How to Turn Data into Dollars
Think about your company’s data elements: your customers, prospects, leads, contacts, projects, proposals, sales, emails, and meetings. Then there’s your online data, such as e-commerce transactions and social media. Your company may even have more.
Managing, tracking, and maintaining all of this data can be daunting for a small business. Frequently, multiple systems are storing and tracking the different pieces of information. So how do you piece them together to make sound—and profitable—decisions for your business?
It’s a two-step process: First, get the data right; then, use it as a reliable tool to help your business grow.
Managing Your Data
The old adage “garbage in, garbage out” is true now more than ever. The more you manage your data effectively, the more value you will gain from your data analytics.
1. Ensure your database is set up to avoid duplicates and other data inconsistencies. Use drop-down menus where possible when inputting data, as this will eliminate typos and keep your data consistent. Make sure your employees are trained to search the database for existing records before entering new data. This will reduce the number of duplicates that are entered.
2. Import new data with caution. Your database already has existing names. Now you want to add more? Before you hit the Import button, have a set of validation rules in place. These rules should cover how to check your database for names that match your new list. (For example, what fields do you compare? Do you do exact matching or allow for fuzzy matching?) Outline how to merge matches when they are identified. Have a process in place to check records for accuracy—and don’t assume that because you purchased a list from a major data company that it’s 100 percent accurate. Data changes constantly—people switch jobs and companies move. One simple way to do this is to run the list through the National Change of Address (NCOA) database. A mailing house or list broker can do this for you for a nominal fee.

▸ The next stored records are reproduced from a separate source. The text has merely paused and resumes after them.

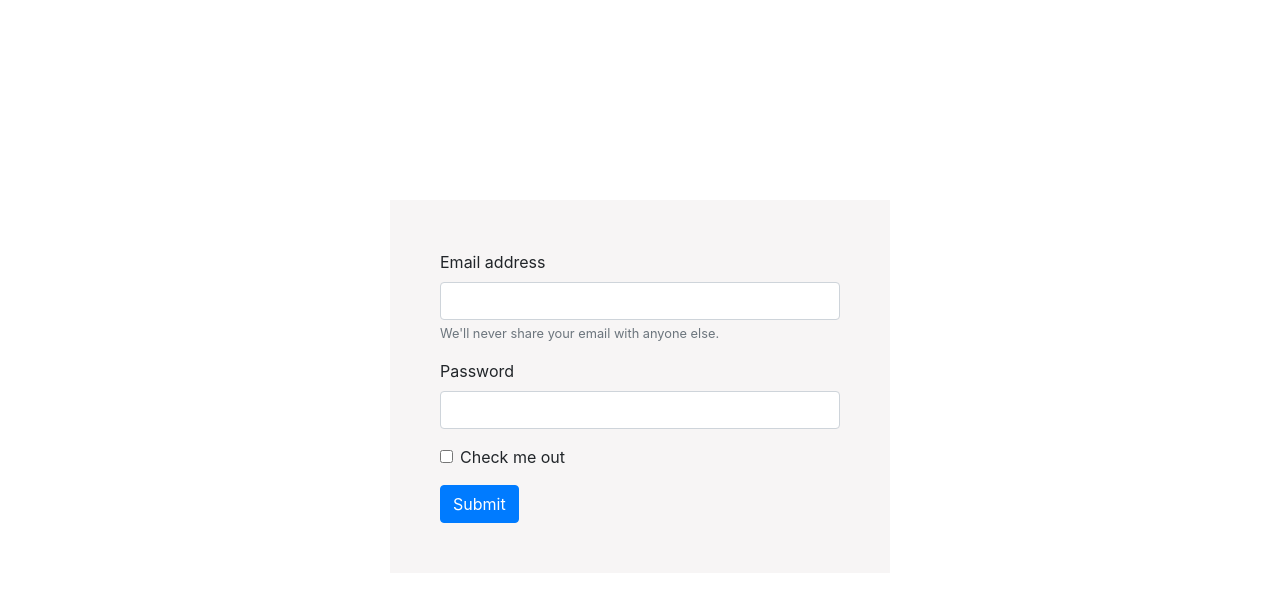
Repository: rnjsmj/homework
Page: http://localhost/homework/WEB-INF/views/member/login.jsp
The author's editor kept a copy of each file at every save. The page is drawn from the files as they stood at one save, then again after the next save.
The browser window is 1280 px wide. The pictures show the whole page.
The page is served by Tomcat 9. Nobody is signed in. The template is opened directly, without the code that normally fills it, so the values that code supplies are empty.

Above is the page before, as saved 2024-06-22 20:01:45.

After the next save:
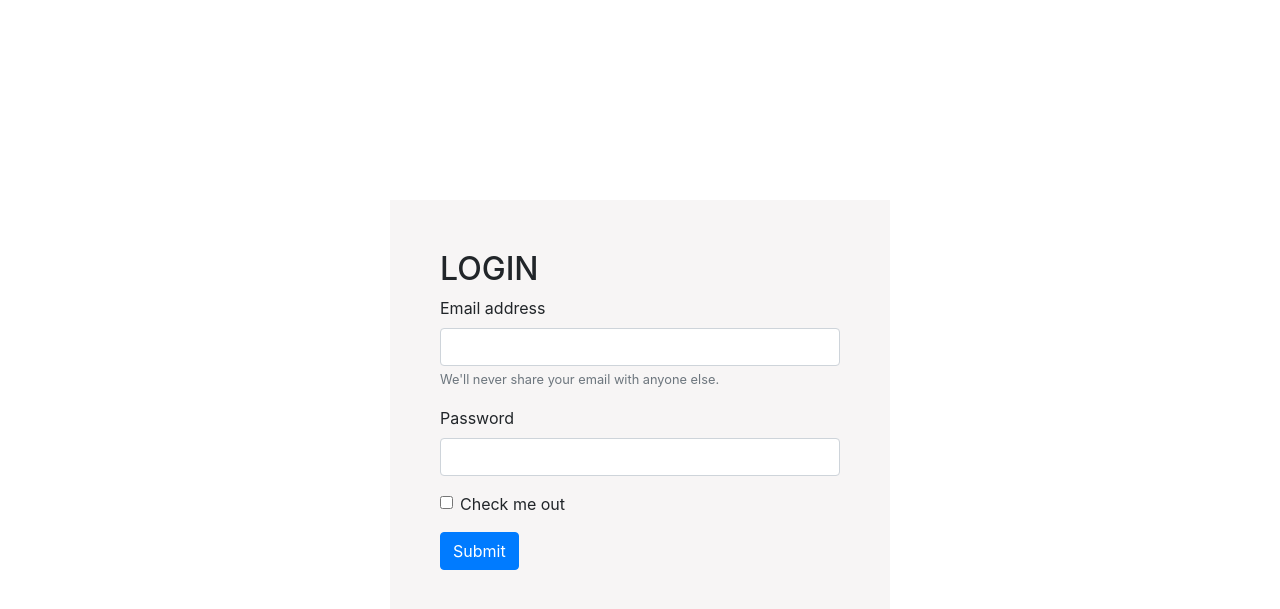
Saved 25 s later.
--- a/homework/src/main/webapp/WEB-INF/views/member/login.jsp
+++ b/homework/src/main/webapp/WEB-INF/views/member/login.jsp
@@ -31,6 +31,7 @@
 <body>
 	<div id="content">
 		<div id="loginForm">
+			<h2>LOGIN</h2>
 			<form>
 			  <div class="form-group">
 			    <label for="exampleInputEmail1">Email address</label>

3. Review data periodically, and archive it at least annually. Look for missing information, as this can skew your reports and results. Identify invalid information (such as bad emails or URLs, or information in the wrong field) and clean up as much of it as possible. Create a routine procedure for determining what data might be old enough that you can archive it or mark it inactive in the system.
4. Take action when employees come and go. When an employee leaves the company, make sure to remove his or her access to all systems. Reassign the records the person was working on so that follow-up with clients, prospects, and other key people is not forgotten. Make sure new employees are given access to the appropriate systems and are properly trained on how and why to use them.
Using Your Company’s Data
Once you have a plan in place to manage your data on a regular basis, you are then ready to use that data for practical business purposes. Here are three ways to improve your sales and overall bottom line through proper data management and analytics:
1. Pipeline and opportunity management. Whether you are a company with a sales team or you operate with key management controlling the business development efforts, it is important to track all sales activities and forecasted revenues. Create reports and dashboards that show the number of leads or proposals, close ratio, dollars in each stage of the sales cycle, number and dollars closed, and number and dollars per service or product. With these sales activities tracked, you can look at your business on a monthly, quarterly, and annual basis from various angles to determine what is causing your success (or failure) and how to improve; which products or services to push more of and which to phase out; and where to make improvements in your sales process.
2. Customer analytics. Analyze your business by using data you’re already collecting from your customers. Look for purchase trends—what are they buying, when is your busy season, who are your repeat customers? Identify the key demographic characteristics of your top customers (those who bring you 80 percent of your business)—look at their size, location, industry, income/revenue level, and other demographics that are relevant to your business. If you know what your top customers “look” like, you can seek out more of them to sell to.
3. Themes in your data. Using social media aggregators like HootSuite and TweetDeck, or turning to a social CRM application, you can see your internal data (such as customers and prospects) along with the external data (such as social media conversations, followers, and e-commerce transactions). This can give you a sense of the themes of your conversations, trends, and your customer base. Through social media, engage with your audience and listen. Learn what they’re talking about and what their interests are, and then give them what they need.
Kendra Von Achen is president of DB Pros, a CRM consultancy in northern New Jersey, that helps small businesses implement CRM and handle other data-related issues. She can be reached at firstname.lastname@example.org or @dbpros_crm on Twitter.